──────── Extracted data

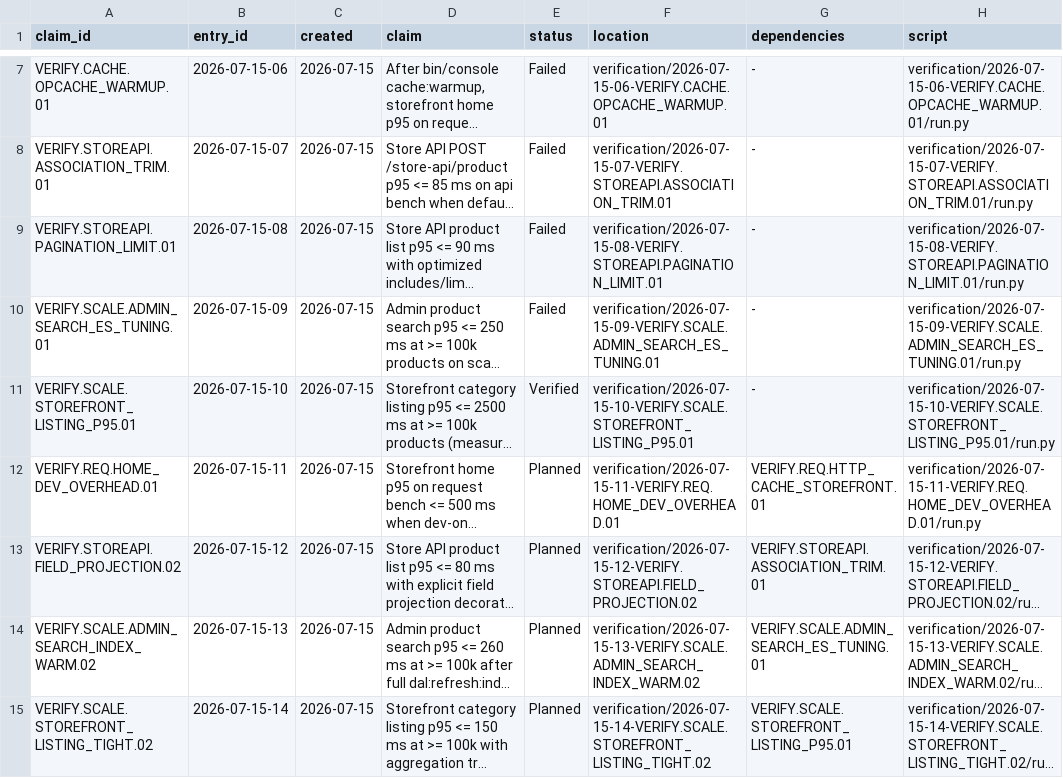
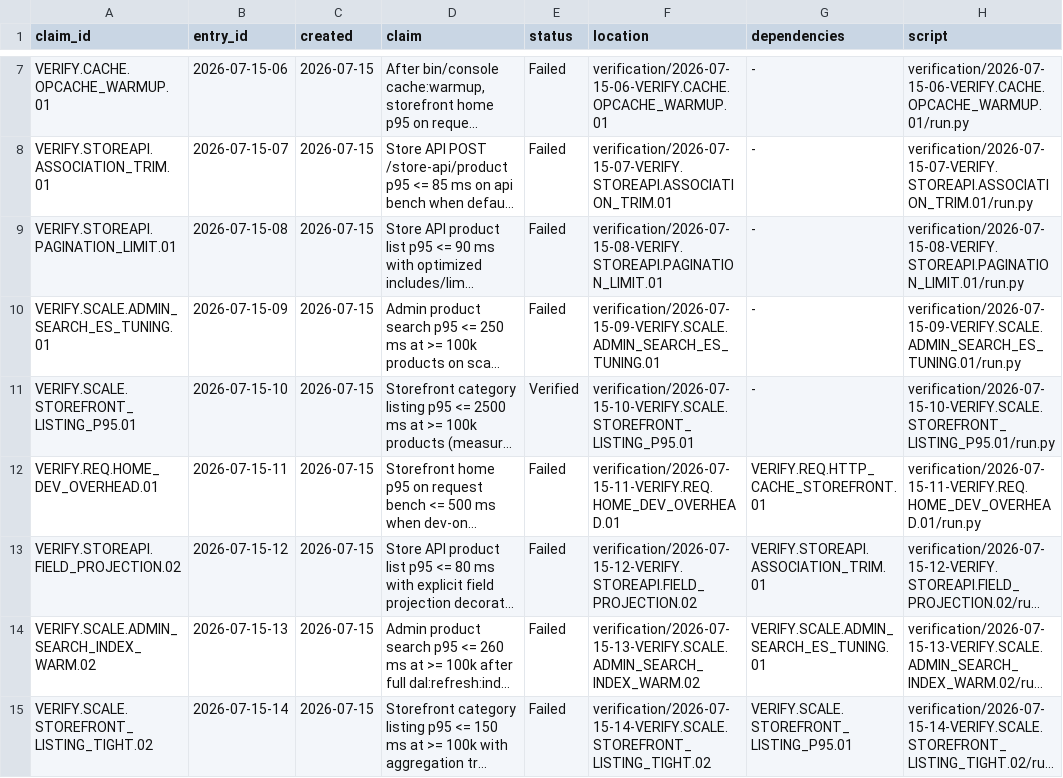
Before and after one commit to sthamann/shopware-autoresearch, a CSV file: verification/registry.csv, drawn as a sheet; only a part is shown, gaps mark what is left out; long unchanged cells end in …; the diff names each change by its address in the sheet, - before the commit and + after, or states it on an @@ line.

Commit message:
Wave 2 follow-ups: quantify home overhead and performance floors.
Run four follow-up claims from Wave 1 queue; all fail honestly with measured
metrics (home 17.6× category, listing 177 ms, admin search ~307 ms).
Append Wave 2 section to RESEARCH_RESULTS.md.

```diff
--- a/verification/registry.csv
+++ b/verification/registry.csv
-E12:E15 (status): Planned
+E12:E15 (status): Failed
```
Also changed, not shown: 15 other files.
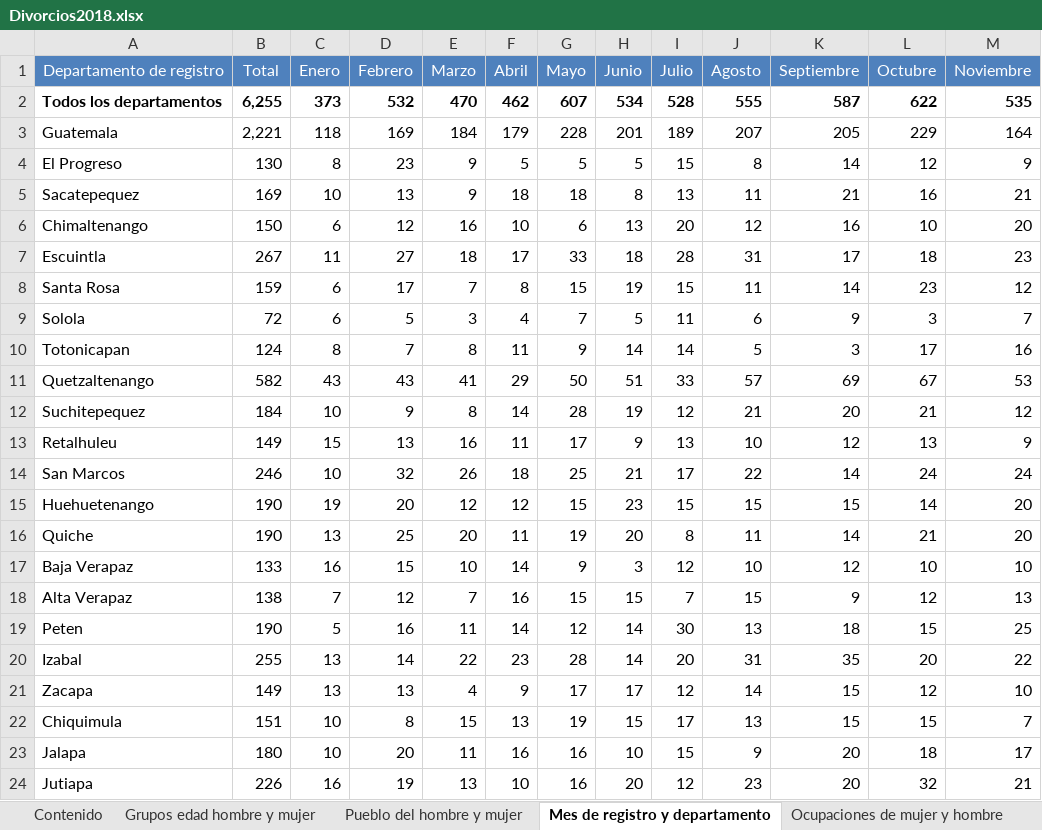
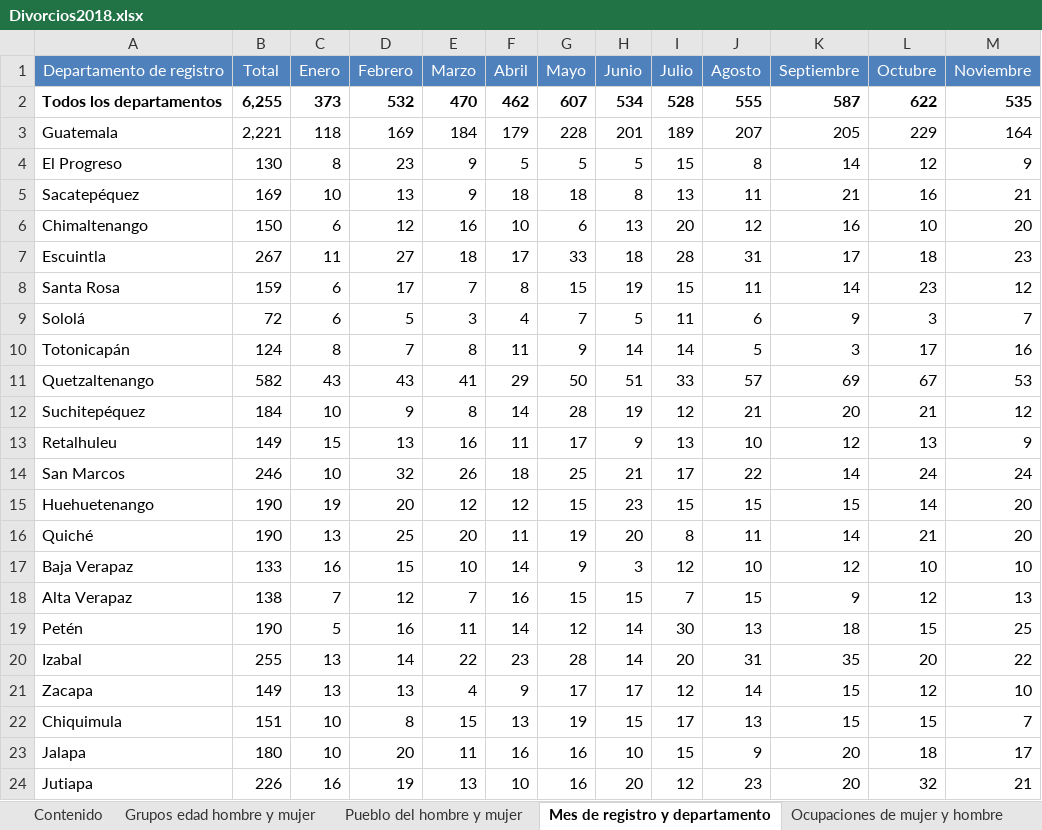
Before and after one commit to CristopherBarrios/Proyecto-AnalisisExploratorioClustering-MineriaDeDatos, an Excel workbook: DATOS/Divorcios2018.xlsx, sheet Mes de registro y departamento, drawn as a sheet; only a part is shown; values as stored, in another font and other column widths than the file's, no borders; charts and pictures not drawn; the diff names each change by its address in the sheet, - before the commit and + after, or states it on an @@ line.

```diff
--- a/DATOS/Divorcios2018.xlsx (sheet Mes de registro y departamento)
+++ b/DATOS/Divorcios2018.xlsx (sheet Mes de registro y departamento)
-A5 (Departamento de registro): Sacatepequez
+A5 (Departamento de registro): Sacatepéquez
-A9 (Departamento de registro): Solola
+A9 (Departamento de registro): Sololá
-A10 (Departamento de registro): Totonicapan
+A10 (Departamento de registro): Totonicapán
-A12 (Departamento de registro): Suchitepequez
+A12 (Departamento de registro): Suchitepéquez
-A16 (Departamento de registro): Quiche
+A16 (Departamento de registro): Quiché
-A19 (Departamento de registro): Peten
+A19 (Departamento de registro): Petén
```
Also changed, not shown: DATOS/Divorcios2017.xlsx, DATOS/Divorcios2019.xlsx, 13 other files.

────────────────
──────── Extracted data

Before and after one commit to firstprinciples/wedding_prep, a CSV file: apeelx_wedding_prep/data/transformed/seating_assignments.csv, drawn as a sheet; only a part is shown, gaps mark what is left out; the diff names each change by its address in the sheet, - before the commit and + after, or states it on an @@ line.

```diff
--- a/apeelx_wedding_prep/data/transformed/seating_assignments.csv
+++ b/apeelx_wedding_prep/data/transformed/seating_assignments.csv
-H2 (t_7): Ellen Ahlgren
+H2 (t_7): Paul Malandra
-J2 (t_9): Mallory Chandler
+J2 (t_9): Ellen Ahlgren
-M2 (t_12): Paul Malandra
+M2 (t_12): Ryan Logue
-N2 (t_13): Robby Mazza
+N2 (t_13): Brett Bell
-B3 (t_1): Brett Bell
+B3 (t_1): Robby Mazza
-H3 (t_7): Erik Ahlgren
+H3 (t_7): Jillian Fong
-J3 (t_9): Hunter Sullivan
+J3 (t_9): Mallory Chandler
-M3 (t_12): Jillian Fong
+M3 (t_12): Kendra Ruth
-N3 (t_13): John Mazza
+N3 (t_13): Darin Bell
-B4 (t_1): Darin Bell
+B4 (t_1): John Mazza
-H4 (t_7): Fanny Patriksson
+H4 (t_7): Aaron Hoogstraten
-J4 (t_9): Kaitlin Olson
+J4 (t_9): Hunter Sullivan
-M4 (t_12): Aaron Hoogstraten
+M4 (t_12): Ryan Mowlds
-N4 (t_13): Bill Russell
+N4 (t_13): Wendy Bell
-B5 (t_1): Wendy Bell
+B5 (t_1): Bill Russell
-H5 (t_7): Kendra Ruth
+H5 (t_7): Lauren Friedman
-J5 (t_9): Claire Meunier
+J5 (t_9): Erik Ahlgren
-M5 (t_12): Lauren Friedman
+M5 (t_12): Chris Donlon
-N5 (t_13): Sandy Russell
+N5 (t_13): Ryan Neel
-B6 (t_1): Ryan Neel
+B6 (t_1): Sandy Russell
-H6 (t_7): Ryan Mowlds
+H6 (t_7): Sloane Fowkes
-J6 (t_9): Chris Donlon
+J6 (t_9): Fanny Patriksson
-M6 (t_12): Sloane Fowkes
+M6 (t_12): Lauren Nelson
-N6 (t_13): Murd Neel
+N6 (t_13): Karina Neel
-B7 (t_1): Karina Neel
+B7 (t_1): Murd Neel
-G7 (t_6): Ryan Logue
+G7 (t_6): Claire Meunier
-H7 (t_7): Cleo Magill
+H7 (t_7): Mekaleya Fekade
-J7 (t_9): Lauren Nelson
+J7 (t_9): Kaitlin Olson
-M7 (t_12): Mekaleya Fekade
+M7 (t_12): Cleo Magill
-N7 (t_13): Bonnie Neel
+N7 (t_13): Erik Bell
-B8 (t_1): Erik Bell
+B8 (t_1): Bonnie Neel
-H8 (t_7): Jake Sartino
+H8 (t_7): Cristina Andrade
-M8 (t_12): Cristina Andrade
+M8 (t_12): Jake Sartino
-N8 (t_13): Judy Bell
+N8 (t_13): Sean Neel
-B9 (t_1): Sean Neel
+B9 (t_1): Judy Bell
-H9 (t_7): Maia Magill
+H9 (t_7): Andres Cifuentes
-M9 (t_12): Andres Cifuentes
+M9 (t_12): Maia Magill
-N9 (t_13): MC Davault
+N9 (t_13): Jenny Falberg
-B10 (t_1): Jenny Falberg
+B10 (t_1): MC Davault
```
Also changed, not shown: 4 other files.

────────────────
──────── Extracted data

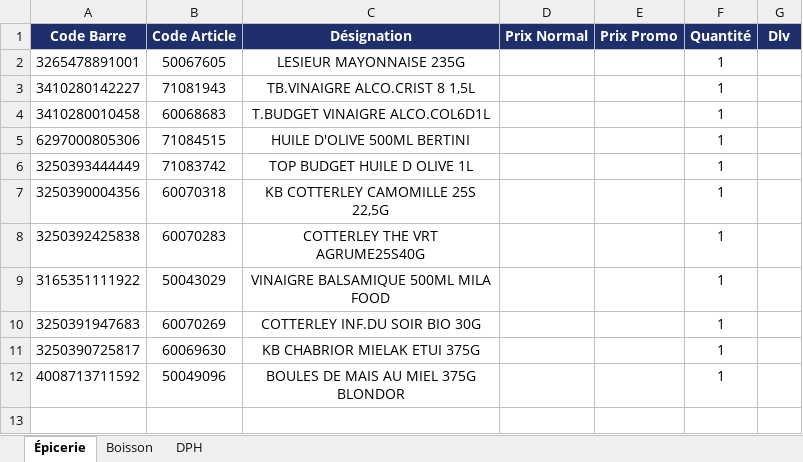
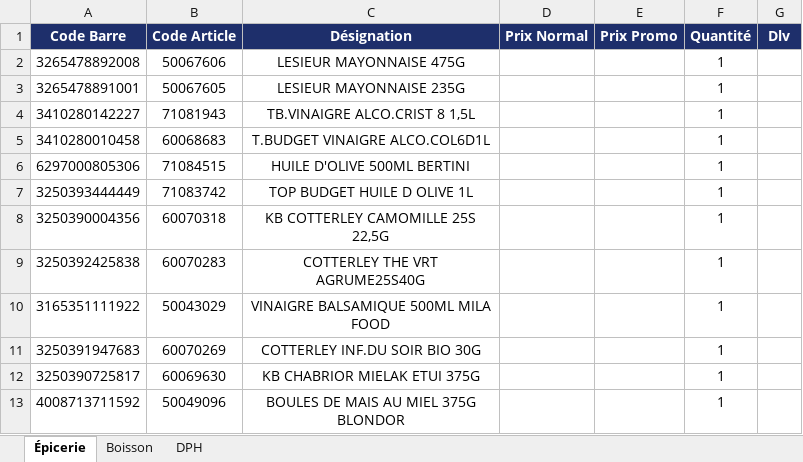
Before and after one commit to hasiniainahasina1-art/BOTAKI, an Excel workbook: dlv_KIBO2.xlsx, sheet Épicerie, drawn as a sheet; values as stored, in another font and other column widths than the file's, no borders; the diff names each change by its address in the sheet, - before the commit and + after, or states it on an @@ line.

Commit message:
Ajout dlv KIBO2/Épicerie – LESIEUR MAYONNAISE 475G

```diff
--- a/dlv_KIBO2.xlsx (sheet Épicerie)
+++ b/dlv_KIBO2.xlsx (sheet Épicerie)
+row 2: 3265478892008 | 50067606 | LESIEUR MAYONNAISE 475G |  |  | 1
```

────────────────

▶ _Task description_
Each line above that contains the string "xlsx" should be copied.

▶ _Finished exercise_
Before and after one commit to CristopherBarrios/Proyecto-AnalisisExploratorioClustering-MineriaDeDatos, an Excel workbook: DATOS/Divorcios2018.xlsx, sheet Mes de registro y departamento, drawn as a sheet; only a part is shown; values as stored, in another font and other column widths than the file's, no borders; charts and pictures not drawn; the diff names each change by its address in the sheet, - before the commit and + after, or states it on an @@ line.
--- a/DATOS/Divorcios2018.xlsx (sheet Mes de registro y departamento)
+++ b/DATOS/Divorcios2018.xlsx (sheet Mes de registro y departamento)
Also changed, not shown: DATOS/Divorcios2017.xlsx, DATOS/Divorcios2019.xlsx, 13 other files.
Before and after one commit to hasiniainahasina1-art/BOTAKI, an Excel workbook: dlv_KIBO2.xlsx, sheet Épicerie, drawn as a sheet; values as stored, in another font and other column widths than the file's, no borders; the diff names each change by its address in the sheet, - before the commit and + after, or states it on an @@ line.
--- a/dlv_KIBO2.xlsx (sheet Épicerie)
+++ b/dlv_KIBO2.xlsx (sheet Épicerie)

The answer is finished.